* EXTRACTED ENTRIES
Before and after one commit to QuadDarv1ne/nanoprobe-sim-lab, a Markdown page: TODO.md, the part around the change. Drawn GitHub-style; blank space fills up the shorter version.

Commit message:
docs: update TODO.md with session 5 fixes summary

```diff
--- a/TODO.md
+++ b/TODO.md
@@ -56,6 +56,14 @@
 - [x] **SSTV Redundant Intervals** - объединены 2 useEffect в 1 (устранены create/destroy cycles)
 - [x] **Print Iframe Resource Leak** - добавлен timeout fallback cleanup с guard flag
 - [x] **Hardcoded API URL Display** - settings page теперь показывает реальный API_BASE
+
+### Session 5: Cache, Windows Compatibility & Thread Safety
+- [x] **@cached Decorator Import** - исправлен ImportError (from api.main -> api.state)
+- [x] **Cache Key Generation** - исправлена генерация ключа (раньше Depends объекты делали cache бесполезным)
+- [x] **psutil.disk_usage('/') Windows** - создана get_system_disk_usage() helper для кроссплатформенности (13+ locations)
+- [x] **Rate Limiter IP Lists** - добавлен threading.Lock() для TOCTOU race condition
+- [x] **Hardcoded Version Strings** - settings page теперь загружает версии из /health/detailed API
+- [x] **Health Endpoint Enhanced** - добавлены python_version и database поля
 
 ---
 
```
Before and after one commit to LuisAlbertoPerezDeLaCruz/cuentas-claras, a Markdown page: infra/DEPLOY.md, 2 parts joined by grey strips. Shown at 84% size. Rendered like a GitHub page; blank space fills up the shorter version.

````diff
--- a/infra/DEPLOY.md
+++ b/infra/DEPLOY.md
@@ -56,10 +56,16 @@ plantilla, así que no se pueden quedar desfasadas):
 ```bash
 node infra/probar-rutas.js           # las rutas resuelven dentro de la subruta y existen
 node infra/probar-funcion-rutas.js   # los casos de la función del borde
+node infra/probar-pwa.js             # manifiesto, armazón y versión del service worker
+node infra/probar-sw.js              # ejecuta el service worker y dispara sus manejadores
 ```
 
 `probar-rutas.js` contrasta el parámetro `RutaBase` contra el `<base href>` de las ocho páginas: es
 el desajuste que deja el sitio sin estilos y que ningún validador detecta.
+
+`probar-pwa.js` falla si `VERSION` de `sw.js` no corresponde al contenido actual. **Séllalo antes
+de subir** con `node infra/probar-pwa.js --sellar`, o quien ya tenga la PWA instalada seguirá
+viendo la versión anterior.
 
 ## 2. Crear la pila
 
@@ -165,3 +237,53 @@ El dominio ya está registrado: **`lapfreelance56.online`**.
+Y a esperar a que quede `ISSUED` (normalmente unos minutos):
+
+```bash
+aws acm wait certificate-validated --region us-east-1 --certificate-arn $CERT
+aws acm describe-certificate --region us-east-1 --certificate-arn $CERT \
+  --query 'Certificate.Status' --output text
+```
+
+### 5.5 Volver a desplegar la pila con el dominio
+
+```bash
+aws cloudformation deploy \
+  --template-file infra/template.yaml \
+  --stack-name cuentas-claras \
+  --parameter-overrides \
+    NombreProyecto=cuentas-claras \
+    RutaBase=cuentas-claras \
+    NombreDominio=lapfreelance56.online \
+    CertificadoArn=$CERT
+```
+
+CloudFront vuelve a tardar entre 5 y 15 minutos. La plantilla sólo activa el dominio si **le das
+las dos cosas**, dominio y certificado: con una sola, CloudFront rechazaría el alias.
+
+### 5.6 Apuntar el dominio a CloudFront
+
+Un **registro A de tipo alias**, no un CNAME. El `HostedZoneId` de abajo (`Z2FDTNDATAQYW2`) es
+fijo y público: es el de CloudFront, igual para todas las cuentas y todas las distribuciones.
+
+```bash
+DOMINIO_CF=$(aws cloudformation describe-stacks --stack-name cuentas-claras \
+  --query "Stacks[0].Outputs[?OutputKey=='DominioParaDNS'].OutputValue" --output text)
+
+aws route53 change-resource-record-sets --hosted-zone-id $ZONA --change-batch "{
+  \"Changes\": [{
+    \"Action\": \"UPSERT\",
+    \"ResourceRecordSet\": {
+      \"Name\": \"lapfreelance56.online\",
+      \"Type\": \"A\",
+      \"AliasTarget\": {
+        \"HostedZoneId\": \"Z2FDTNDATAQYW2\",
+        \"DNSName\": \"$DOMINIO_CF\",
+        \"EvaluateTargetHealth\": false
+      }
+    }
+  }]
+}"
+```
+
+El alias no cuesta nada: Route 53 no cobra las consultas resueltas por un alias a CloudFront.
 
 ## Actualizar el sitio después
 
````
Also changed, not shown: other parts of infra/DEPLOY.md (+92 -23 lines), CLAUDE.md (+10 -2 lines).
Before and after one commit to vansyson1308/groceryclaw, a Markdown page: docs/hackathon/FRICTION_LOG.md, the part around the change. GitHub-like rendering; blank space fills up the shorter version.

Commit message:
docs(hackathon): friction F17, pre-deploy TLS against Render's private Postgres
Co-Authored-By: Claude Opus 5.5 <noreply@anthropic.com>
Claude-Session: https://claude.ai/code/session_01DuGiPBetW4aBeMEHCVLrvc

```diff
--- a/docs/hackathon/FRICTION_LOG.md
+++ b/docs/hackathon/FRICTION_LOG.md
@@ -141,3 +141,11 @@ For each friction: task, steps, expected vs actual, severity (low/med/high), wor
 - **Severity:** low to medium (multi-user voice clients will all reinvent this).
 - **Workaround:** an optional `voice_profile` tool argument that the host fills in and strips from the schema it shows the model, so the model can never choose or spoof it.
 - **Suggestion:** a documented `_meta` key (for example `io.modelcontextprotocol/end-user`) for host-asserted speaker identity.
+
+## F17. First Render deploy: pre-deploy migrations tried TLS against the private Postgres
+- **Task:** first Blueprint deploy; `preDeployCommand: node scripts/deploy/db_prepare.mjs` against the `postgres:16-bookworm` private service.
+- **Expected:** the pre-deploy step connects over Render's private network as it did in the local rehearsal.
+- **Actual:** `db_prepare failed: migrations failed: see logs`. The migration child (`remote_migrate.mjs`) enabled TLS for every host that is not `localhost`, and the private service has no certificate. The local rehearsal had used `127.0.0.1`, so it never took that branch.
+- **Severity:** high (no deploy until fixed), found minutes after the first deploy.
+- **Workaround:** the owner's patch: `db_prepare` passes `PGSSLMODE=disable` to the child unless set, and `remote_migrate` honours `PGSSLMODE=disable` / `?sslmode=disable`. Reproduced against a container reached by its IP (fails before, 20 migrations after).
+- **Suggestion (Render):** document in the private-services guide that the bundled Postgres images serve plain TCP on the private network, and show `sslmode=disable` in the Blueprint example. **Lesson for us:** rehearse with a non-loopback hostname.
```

* TO DO
An exact copy of the listing is what's needed here.

* EXERCISE RESPONSE
Before and after one commit to QuadDarv1ne/nanoprobe-sim-lab, a Markdown page: TODO.md, the part around the change. Drawn GitHub-style; blank space fills up the shorter version.

Commit message:
docs: update TODO.md with session 5 fixes summary

```diff
--- a/TODO.md
+++ b/TODO.md
@@ -56,6 +56,14 @@
 - [x] **SSTV Redundant Intervals** - объединены 2 useEffect в 1 (устранены create/destroy cycles)
 - [x] **Print Iframe Resource Leak** - добавлен timeout fallback cleanup с guard flag
 - [x] **Hardcoded API URL Display** - settings page теперь показывает реальный API_BASE
+
+### Session 5: Cache, Windows Compatibility & Thread Safety
+- [x] **@cached Decorator Import** - исправлен ImportError (from api.main -> api.state)
+- [x] **Cache Key Generation** - исправлена генерация ключа (раньше Depends объекты делали cache бесполезным)
+- [x] **psutil.disk_usage('/') Windows** - создана get_system_disk_usage() helper для кроссплатформенности (13+ locations)
+- [x] **Rate Limiter IP Lists** - добавлен threading.Lock() для TOCTOU race condition
+- [x] **Hardcoded Version Strings** - settings page теперь загружает версии из /health/detailed API
+- [x] **Health Endpoint Enhanced** - добавлены python_version и database поля
 
 ---
 
```
Before and after one commit to LuisAlbertoPerezDeLaCruz/cuentas-claras, a Markdown page: infra/DEPLOY.md, 2 parts joined by grey strips. Shown at 84% size. Rendered like a GitHub page; blank space fills up the shorter version.

````diff
--- a/infra/DEPLOY.md
+++ b/infra/DEPLOY.md
@@ -56,10 +56,16 @@ plantilla, así que no se pueden quedar desfasadas):
 ```bash
 node infra/probar-rutas.js           # las rutas resuelven dentro de la subruta y existen
 node infra/probar-funcion-rutas.js   # los casos de la función del borde
+node infra/probar-pwa.js             # manifiesto, armazón y versión del service worker
+node infra/probar-sw.js              # ejecuta el service worker y dispara sus manejadores
 ```
 
 `probar-rutas.js` contrasta el parámetro `RutaBase` contra el `<base href>` de las ocho páginas: es
 el desajuste que deja el sitio sin estilos y que ningún validador detecta.
+
+`probar-pwa.js` falla si `VERSION` de `sw.js` no corresponde al contenido actual. **Séllalo antes
+de subir** con `node infra/probar-pwa.js --sellar`, o quien ya tenga la PWA instalada seguirá
+viendo la versión anterior.
 
 ## 2. Crear la pila
 
@@ -165,3 +237,53 @@ El dominio ya está registrado: **`lapfreelance56.online`**.
+Y a esperar a que quede `ISSUED` (normalmente unos minutos):
+
+```bash
+aws acm wait certificate-validated --region us-east-1 --certificate-arn $CERT
+aws acm describe-certificate --region us-east-1 --certificate-arn $CERT \
+  --query 'Certificate.Status' --output text
+```
+
+### 5.5 Volver a desplegar la pila con el dominio
+
+```bash
+aws cloudformation deploy \
+  --template-file infra/template.yaml \
+  --stack-name cuentas-claras \
+  --parameter-overrides \
+    NombreProyecto=cuentas-claras \
+    RutaBase=cuentas-claras \
+    NombreDominio=lapfreelance56.online \
+    CertificadoArn=$CERT
+```
+
+CloudFront vuelve a tardar entre 5 y 15 minutos. La plantilla sólo activa el dominio si **le das
+las dos cosas**, dominio y certificado: con una sola, CloudFront rechazaría el alias.
+
+### 5.6 Apuntar el dominio a CloudFront
+
+Un **registro A de tipo alias**, no un CNAME. El `HostedZoneId` de abajo (`Z2FDTNDATAQYW2`) es
+fijo y público: es el de CloudFront, igual para todas las cuentas y todas las distribuciones.
+
+```bash
+DOMINIO_CF=$(aws cloudformation describe-stacks --stack-name cuentas-claras \
+  --query "Stacks[0].Outputs[?OutputKey=='DominioParaDNS'].OutputValue" --output text)
+
+aws route53 change-resource-record-sets --hosted-zone-id $ZONA --change-batch "{
+  \"Changes\": [{
+    \"Action\": \"UPSERT\",
+    \"ResourceRecordSet\": {
+      \"Name\": \"lapfreelance56.online\",
+      \"Type\": \"A\",
+      \"AliasTarget\": {
+        \"HostedZoneId\": \"Z2FDTNDATAQYW2\",
+        \"DNSName\": \"$DOMINIO_CF\",
+        \"EvaluateTargetHealth\": false
+      }
+    }
+  }]
+}"
+```
+
+El alias no cuesta nada: Route 53 no cobra las consultas resueltas por un alias a CloudFront.
 
 ## Actualizar el sitio después
 
````
Also changed, not shown: other parts of infra/DEPLOY.md (+92 -23 lines), CLAUDE.md (+10 -2 lines).
Before and after one commit to vansyson1308/groceryclaw, a Markdown page: docs/hackathon/FRICTION_LOG.md, the part around the change. GitHub-like rendering; blank space fills up the shorter version.

Commit message:
docs(hackathon): friction F17, pre-deploy TLS against Render's private Postgres
Co-Authored-By: Claude Opus 5.5 <noreply@anthropic.com>
Claude-Session: https://claude.ai/code/session_01DuGiPBetW4aBeMEHCVLrvc

```diff
--- a/docs/hackathon/FRICTION_LOG.md
+++ b/docs/hackathon/FRICTION_LOG.md
@@ -141,3 +141,11 @@ For each friction: task, steps, expected vs actual, severity (low/med/high), wor
 - **Severity:** low to medium (multi-user voice clients will all reinvent this).
 - **Workaround:** an optional `voice_profile` tool argument that the host fills in and strips from the schema it shows the model, so the model can never choose or spoof it.
 - **Suggestion:** a documented `_meta` key (for example `io.modelcontextprotocol/end-user`) for host-asserted speaker identity.
+
+## F17. First Render deploy: pre-deploy migrations tried TLS against the private Postgres
+- **Task:** first Blueprint deploy; `preDeployCommand: node scripts/deploy/db_prepare.mjs` against the `postgres:16-bookworm` private service.
+- **Expected:** the pre-deploy step connects over Render's private network as it did in the local rehearsal.
+- **Actual:** `db_prepare failed: migrations failed: see logs`. The migration child (`remote_migrate.mjs`) enabled TLS for every host that is not `localhost`, and the private service has no certificate. The local rehearsal had used `127.0.0.1`, so it never took that branch.
+- **Severity:** high (no deploy until fixed), found minutes after the first deploy.
+- **Workaround:** the owner's patch: `db_prepare` passes `PGSSLMODE=disable` to the child unless set, and `remote_migrate` honours `PGSSLMODE=disable` / `?sslmode=disable`. Reproduced against a container reached by its IP (fails before, 20 migrations after).
+- **Suggestion (Render):** document in the private-services guide that the bundled Postgres images serve plain TCP on the private network, and show `sslmode=disable` in the Blueprint example. **Lesson for us:** rehearse with a non-loopback hostname.
```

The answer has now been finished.